■ **How to complete this task**
Filter the data for lines with the word "ETRI", then copy every line so identified.

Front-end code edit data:
☆ ☆ ☆ ☆ ☆ ☆ ☆

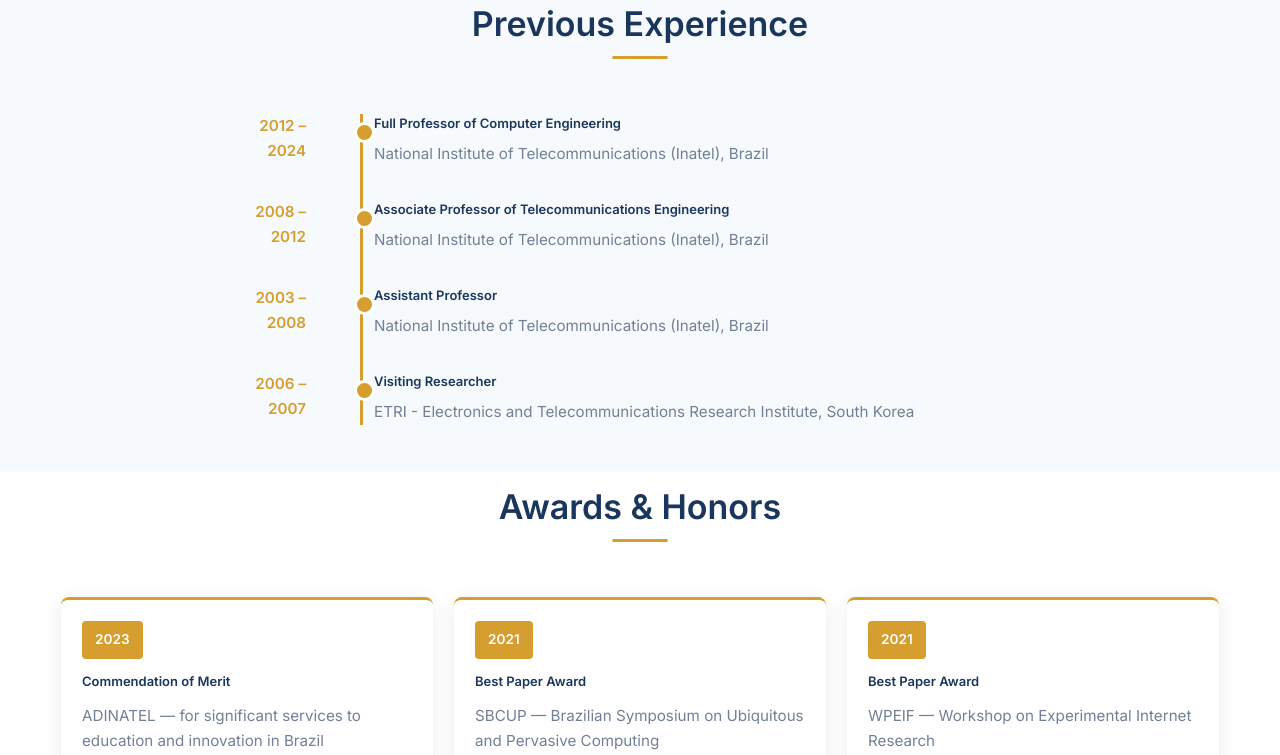
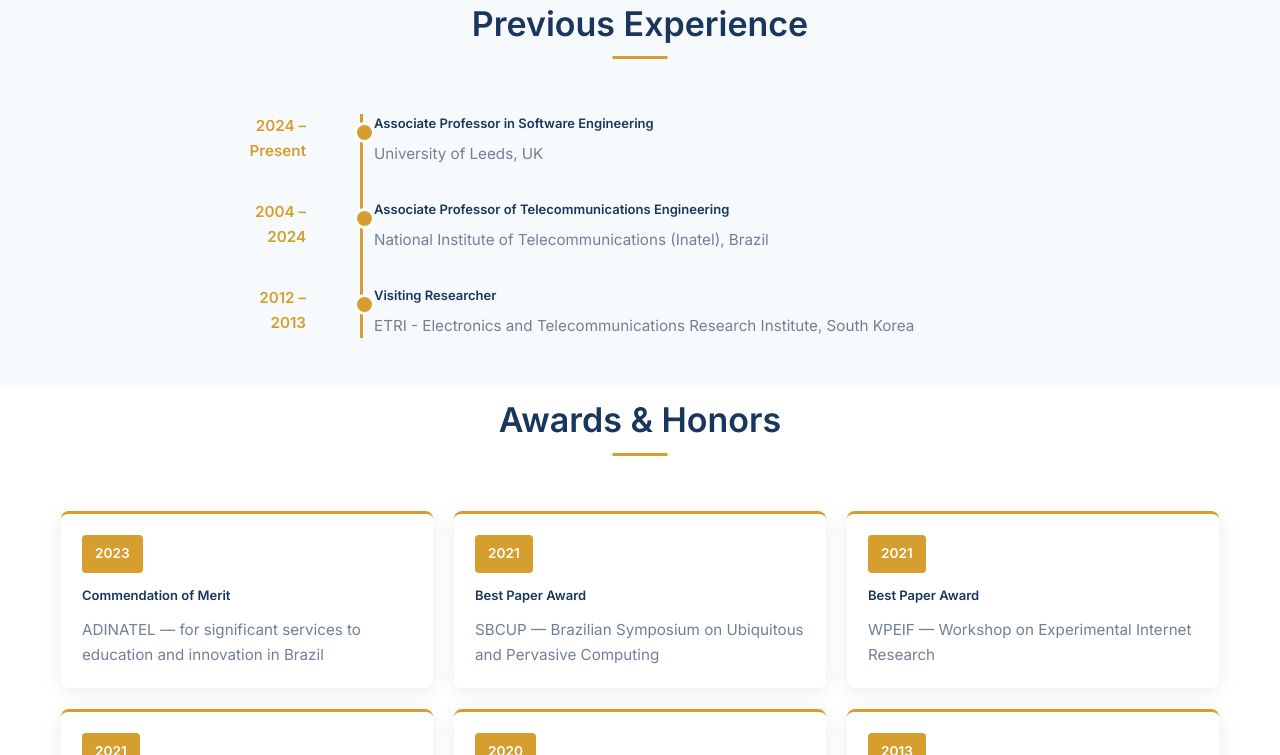
Before and after one commit to antonioalberti/antonioalberti.github.io, a Jekyll site: the page built from index.html, in a window 1280 px wide and 900 px high, scrolled down 1987 px, cut to the strip 145-900 px from the top of the window. Built offline with Jekyll 4.4.1, drawn with Linux system fonts in a browser that asks for light colours.

Commit message:
Update: Correct experience timeline to match CV - Leeds, Inatel, ETRI

```diff
--- a/index.html
+++ b/index.html
@@ -80,28 +80,21 @@
     </div>
     <div class="timeline">
       <div class="timeline-item">
-        <div class="timeline-year">2012 – 2024</div>
+        <div class="timeline-year">2024 – Present</div>
         <div class="timeline-content">
-          <h4>Full Professor of Computer Engineering</h4>
-          <p>National Institute of Telecommunications (Inatel), Brazil</p>
+          <h4>Associate Professor in Software Engineering</h4>
+          <p>University of Leeds, UK</p>
         </div>
       </div>
       <div class="timeline-item">
-        <div class="timeline-year">2008 – 2012</div>
+        <div class="timeline-year">2004 – 2024</div>
         <div class="timeline-content">
           <h4>Associate Professor of Telecommunications Engineering</h4>
           <p>National Institute of Telecommunications (Inatel), Brazil</p>
         </div>
       </div>
       <div class="timeline-item">
-        <div class="timeline-year">2003 – 2008</div>
-        <div class="timeline-content">
-          <h4>Assistant Professor</h4>
-          <p>National Institute of Telecommunications (Inatel), Brazil</p>
-        </div>
-      </div>
-      <div class="timeline-item">
-        <div class="timeline-year">2006 – 2007</div>
+        <div class="timeline-year">2012 – 2013</div>
         <div class="timeline-content">
           <h4>Visiting Researcher</h4>
           <p>ETRI - Electronics and Telecommunications Research Institute, South Korea</p>
```
Also changed, not shown: es/index.html (+5 -12 lines), pt/index.html (+5 -12 lines).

☆ ☆ ☆ ☆ ☆ ☆ ☆

■ **Task answer**
Update: Correct experience timeline to match CV - Leeds, Inatel, ETRI
           <p>ETRI - Electronics and Telecommunications Research Institute, South Korea</p>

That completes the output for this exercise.